Neil deGrasse Tyson is director of the Hayden Planetarium at the American Museum of Natural History. He is the author of many books, including Space Chronicles: Facing the Ultimate Frontier, and the host of the Emmy-winning documentary Cosmos: A Spacetime Odyssey. Michael A. Strauss is professor of astrophysics at Princeton University. J. Richard Gott is professor emeritus of astrophysics at Princeton University. His other books include The Cosmic Web: Mysterious Architecture of the Universe (Princeton).
"This book provides a very valuable resource for anyone who wants to acquire a reasonably quantitative understanding of introductory astronomy. The questions cover a broad range of interesting topics, and the solutions are thorough and often enlightening, providing additional insights into the subject matter."--Alex Filippenko, University of California, Berkeley
"The difference between a good astronomy course and a great astronomy course is great problems. This book is a gold mine of great problems for introductory astronomy, problems that can be solved with high school algebra and run the gamut from earth-smashing asteroids to neutron stars, black holes, the fate of the universe, and the search for life on other worlds. It will be a valuable resource for anyone teaching introductory astronomy and an exhilarating challenge for students who want to sharpen their wits against the cosmos."--David Weinberg, Ohio State University
"A fantastic asset. The hardest part of teaching introductory astronomy courses is writing engaging, informative problems at the appropriate level. This book provides a treasure trove of wonderfully instructive material that is much better than anything else out there. I will be using Tyson, Strauss, and Gott for a long time to come."--James H. Applegate, Columbia University
"A marvelous compendium. This companion book demonstrates in a playful manner how, with no more than high school algebra, we can obtain a deeper appreciation of the properties of the infinitely large and small, and deepen our conversation with the cosmos."--Trinh X. Thuan, University of Virginia
"A wonderful collection of introductory problems that convey the wonders of the universe and fundamental concepts in astronomy through specific examples and numbers. A fantastic resource for the classroom and aspiring astronomers."--Abraham Loeb, Harvard University

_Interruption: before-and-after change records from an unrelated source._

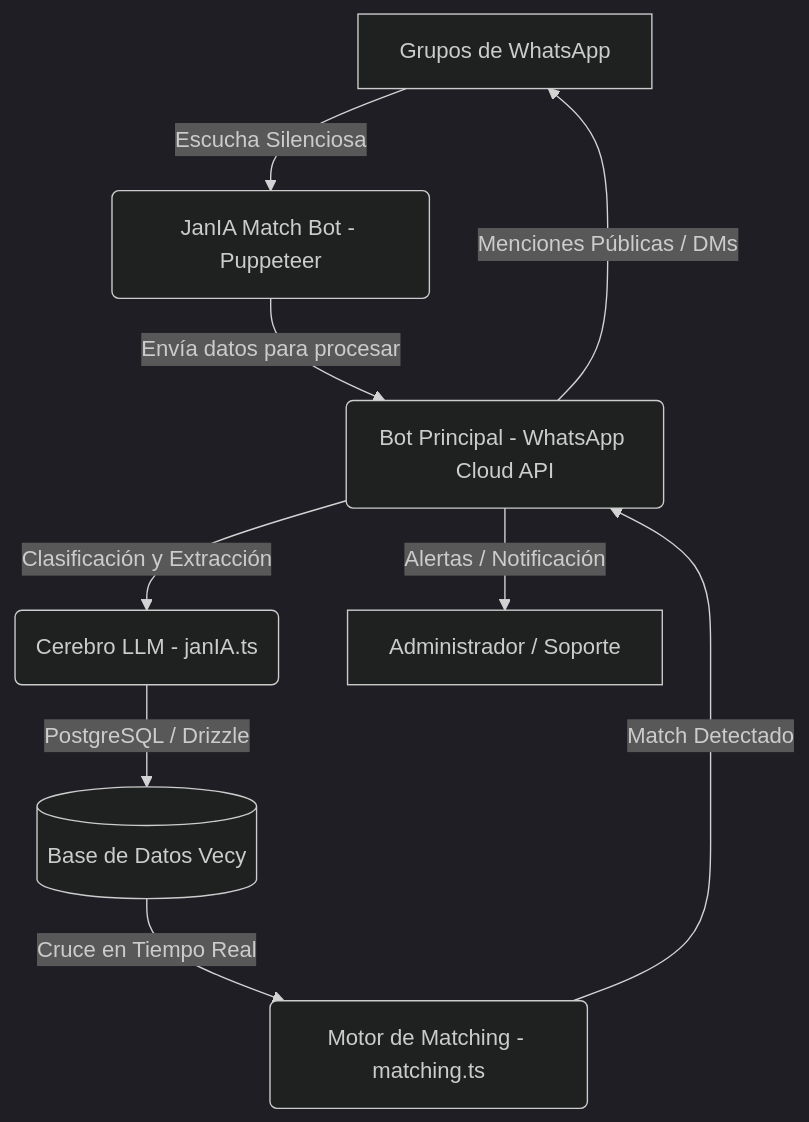
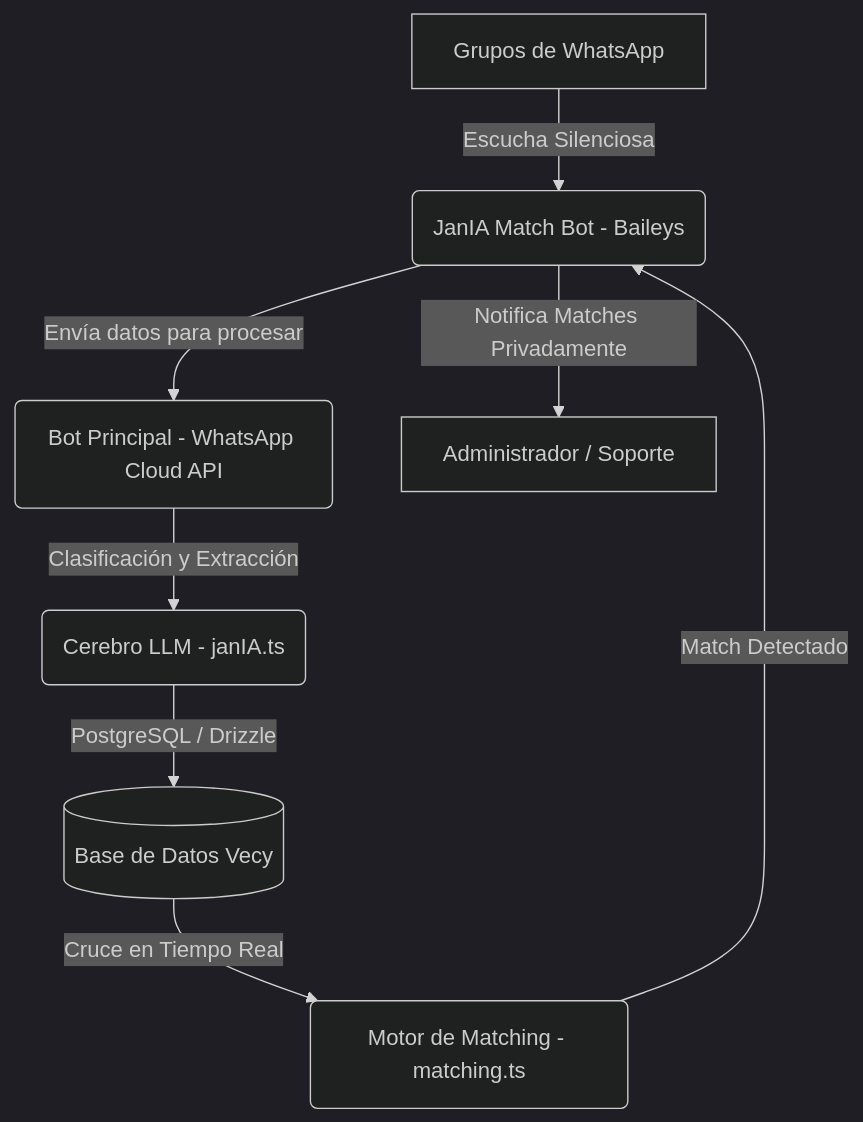
The diagram in JANIA_ARCHITECTURE.md (Vecy-Bienes-Raices/vecy-network), drawn with Mermaid (dark theme) before and after one commit. The commit also changed other lines of this file and 10 other files, not shown here.

````diff
--- a/JANIA_ARCHITECTURE.md
+++ b/JANIA_ARCHITECTURE.md
@@ -14,11 +14,10 @@
 ```mermaid
 graph TD
-    A[Grupos de WhatsApp] -->|Escucha Silenciosa| B(JanIA Match Bot - Puppeteer)
+    A[Grupos de WhatsApp] -->|Escucha Silenciosa| B(JanIA Match Bot - Baileys)
     B -->|Envía datos para procesar| C(Bot Principal - WhatsApp Cloud API)
+    B -->|Notifica Matches Privadamente| G[Administrador / Soporte]
     C -->|Clasificación y Extracción| D(Cerebro LLM - janIA.ts)
     D -->|PostgreSQL / Drizzle| E[(Base de Datos Vecy)]
     E -->|Cruce en Tiempo Real| F(Motor de Matching - matching.ts)
-    F -->|Match Detectado| C
-    C -->|Menciones Públicas / DMs| A
-    C -->|Alertas / Notificación| G[Administrador / Soporte]
+    F -->|Match Detectado| B
 ```
````
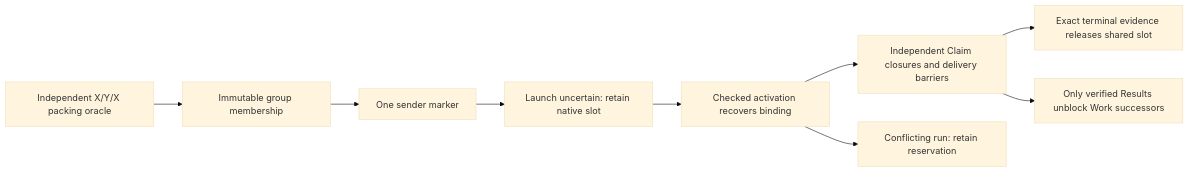
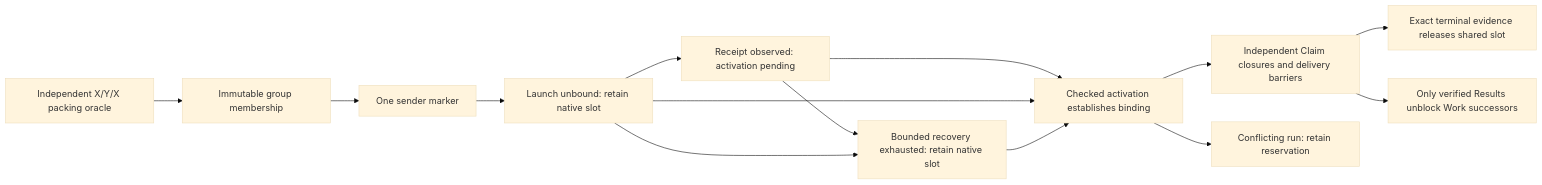
The third of 3 diagrams in specs/work-queue/README.md (github/gh-aw), drawn with Mermaid (base theme) before and after one commit. The commit also changed other lines of this file and 10 other files, not shown here.

````diff
--- a/specs/work-queue/README.md
+++ b/specs/work-queue/README.md
@@ -1468,11 +1482,16 @@
 ```mermaid
 flowchart LR
     Prefix["Independent X/Y/X packing oracle"] --> Assignment["Immutable group membership"]
     Assignment --> Marker["One sender marker"]
-    Marker --> Unknown["Launch uncertain: retain native slot"]
-    Unknown --> Activation["Checked activation recovers binding"]
+    Marker --> Unknown["Launch unbound: retain native slot"]
+    Unknown --> Accepted["Receipt observed: activation pending"]
+    Accepted --> Activation["Checked activation establishes binding"]
+    Unknown --> Activation
+    Accepted --> Unresolved["Bounded recovery exhausted: retain native slot"]
+    Unknown --> Unresolved
+    Unresolved --> Activation
     Activation --> Members["Independent Claim closures and delivery barriers"]
     Activation --> Conflict["Conflicting run: retain reservation"]
     Members --> Terminal["Exact terminal evidence releases shared slot"]
     Members --> DAG["Only verified Results unblock Work successors"]
 ```
````
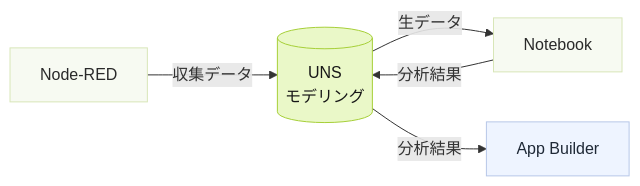
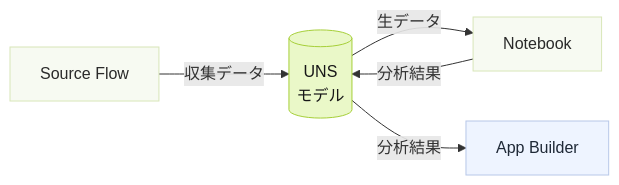
One commit to FREEZONEX/Tier0-docs-site changed the diagram in src/content/docs/ja/best-practice/analytics-apps.mdx. Above: the diagram before and after it, drawn with Mermaid. The commit also changed other lines of this file and 93 other files, not shown here.

````diff
--- a/src/content/docs/ja/best-practice/analytics-apps.mdx
+++ b/src/content/docs/ja/best-practice/analytics-apps.mdx
@@ -12,14 +12,14 @@
 ```mermaid
 flowchart LR
-  collect["Node-RED"] -->|"収集データ"| uns[("UNS<br/>モデリング")]
+  collect["Source Flow"] -->|"収集データ"| uns[("UNS<br/>モデル")]
   uns -->|"生データ"| notebook["Notebook"]
   notebook -->|"分析結果"| uns
   uns -->|"分析結果"| builder["App Builder"]
 
   classDef t0accent fill:#EAF8C8,stroke:#A6CF38,stroke-width:1px,color:#171717
   classDef t0soft fill:#F7FAF2,stroke:#D8E6B8,stroke-width:1px,color:#2A2A2A
   classDef t0agent fill:#EEF4FF,stroke:#B7C7E8,stroke-width:1px,color:#1F2937
   class uns t0accent
   class collect,notebook t0soft
   class builder t0agent
 ```
````
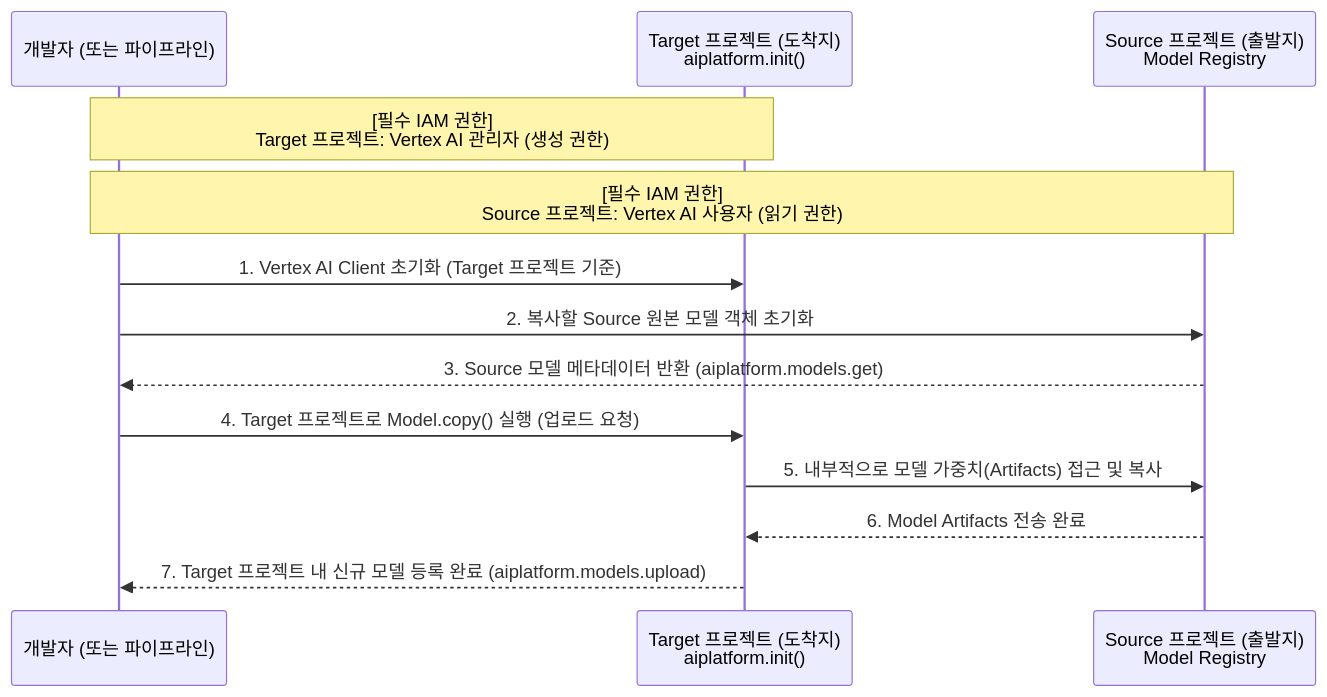
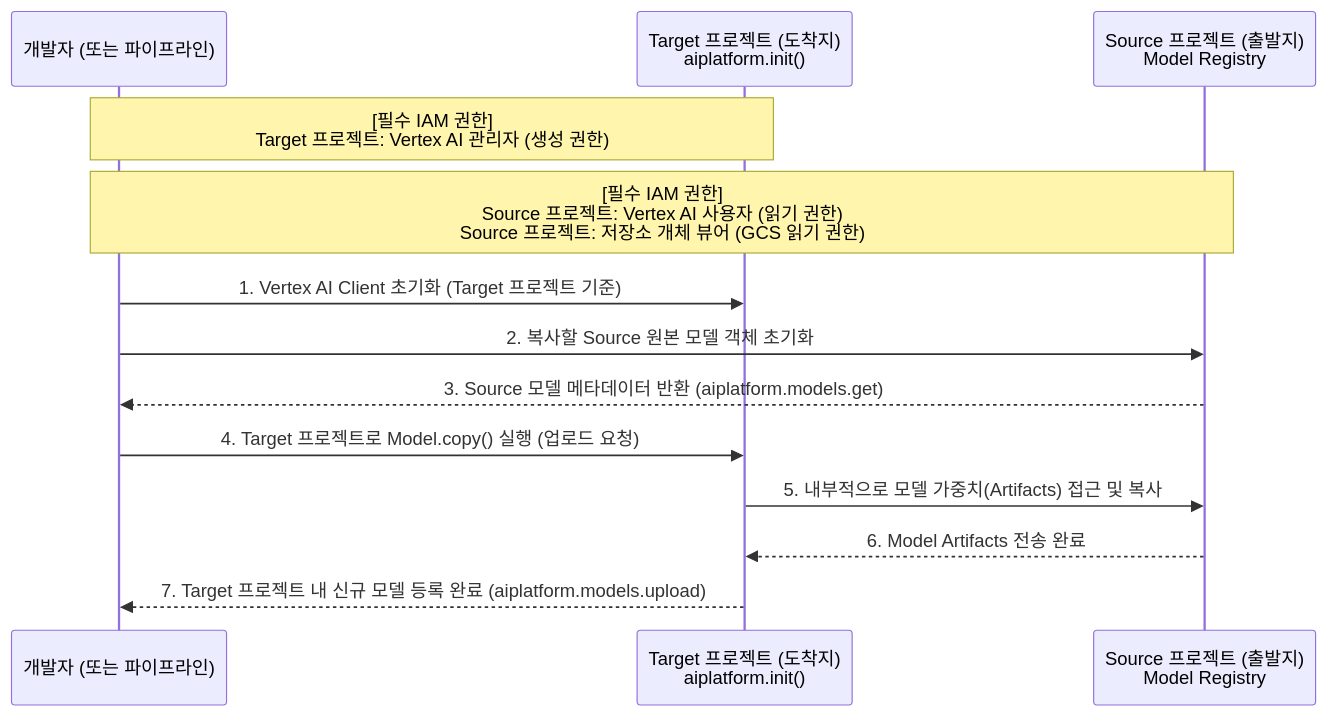
Before and after one commit to cjk0604/google-model-copy: the diagram in README.md, drawn with Mermaid.

Commit message:
update archi

````diff
--- a/README.md
+++ b/README.md
@@ -145,17 +145,17 @@
 ```mermaid
 sequenceDiagram
     participant User as 개발자 (또는 파이프라인)
     participant Target as Target 프로젝트 (도착지)<br>aiplatform.init()
     participant Source as Source 프로젝트 (출발지)<br>Model Registry
 
     Note over User,Target: [필수 IAM 권한]<br>Target 프로젝트: Vertex AI 관리자 (생성 권한)
-    Note over User,Source: [필수 IAM 권한]<br>Source 프로젝트: Vertex AI 사용자 (읽기 권한)
+    Note over User,Source: [필수 IAM 권한]<br>Source 프로젝트: Vertex AI 사용자 (읽기 권한)<br>Source 프로젝트: 저장소 개체 뷰어 (GCS 읽기 권한)
 
     User->>Target: 1. Vertex AI Client 초기화 (Target 프로젝트 기준)
     User->>Source: 2. 복사할 Source 원본 모델 객체 초기화
     Source-->>User: 3. Source 모델 메타데이터 반환 (aiplatform.models.get)
     User->>Target: 4. Target 프로젝트로 Model.copy() 실행 (업로드 요청)
     Target->>Source: 5. 내부적으로 모델 가중치(Artifacts) 접근 및 복사
     Source-->>Target: 6. Model Artifacts 전송 완료
     Target-->>User: 7. Target 프로젝트 내 신규 모델 등록 완료 (aiplatform.models.upload)
 ```
````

"Microorganisms on Europa, colliding black holes, cosmic inflation, and much more are covered in this expansive and thoughtfully selected collection of exciting problems in astrophysics--even a two-dimensional Tardis appears! Both students and experienced astronomers should come away enriched through study of these problems and the techniques presented to crack them."--W. Niel Brandt, Pennsylvania State University